Problem details |
Hand back each record exactly as you find it.
──────── Data shown ────────
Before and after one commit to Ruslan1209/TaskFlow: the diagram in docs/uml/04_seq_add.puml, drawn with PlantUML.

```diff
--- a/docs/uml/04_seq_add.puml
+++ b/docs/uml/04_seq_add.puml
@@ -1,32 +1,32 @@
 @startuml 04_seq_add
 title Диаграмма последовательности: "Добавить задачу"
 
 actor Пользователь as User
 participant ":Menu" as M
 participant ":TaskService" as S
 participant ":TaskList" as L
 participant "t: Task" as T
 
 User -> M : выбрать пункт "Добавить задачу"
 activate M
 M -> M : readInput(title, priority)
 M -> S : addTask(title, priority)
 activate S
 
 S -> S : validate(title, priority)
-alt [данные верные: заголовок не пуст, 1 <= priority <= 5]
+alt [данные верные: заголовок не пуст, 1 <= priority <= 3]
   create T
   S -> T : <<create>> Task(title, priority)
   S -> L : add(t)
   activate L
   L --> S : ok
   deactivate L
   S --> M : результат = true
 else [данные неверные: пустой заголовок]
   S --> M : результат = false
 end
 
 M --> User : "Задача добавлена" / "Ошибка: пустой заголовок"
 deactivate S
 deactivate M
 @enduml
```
────────
Solution |
Before and after one commit to Ruslan1209/TaskFlow: the diagram in docs/uml/04_seq_add.puml, drawn with PlantUML.

```diff
--- a/docs/uml/04_seq_add.puml
+++ b/docs/uml/04_seq_add.puml
@@ -1,32 +1,32 @@
 @startuml 04_seq_add
 title Диаграмма последовательности: "Добавить задачу"
 
 actor Пользователь as User
 participant ":Menu" as M
 participant ":TaskService" as S
 participant ":TaskList" as L
 participant "t: Task" as T
 
 User -> M : выбрать пункт "Добавить задачу"
 activate M
 M -> M : readInput(title, priority)
 M -> S : addTask(title, priority)
 activate S
 
 S -> S : validate(title, priority)
-alt [данные верные: заголовок не пуст, 1 <= priority <= 5]
+alt [данные верные: заголовок не пуст, 1 <= priority <= 3]
   create T
   S -> T : <<create>> Task(title, priority)
   S -> L : add(t)
   activate L
   L --> S : ok
   deactivate L
   S --> M : результат = true
 else [данные неверные: пустой заголовок]
   S --> M : результат = false
 end
 
 M --> User : "Задача добавлена" / "Ошибка: пустой заголовок"
 deactivate S
 deactivate M
 @enduml
```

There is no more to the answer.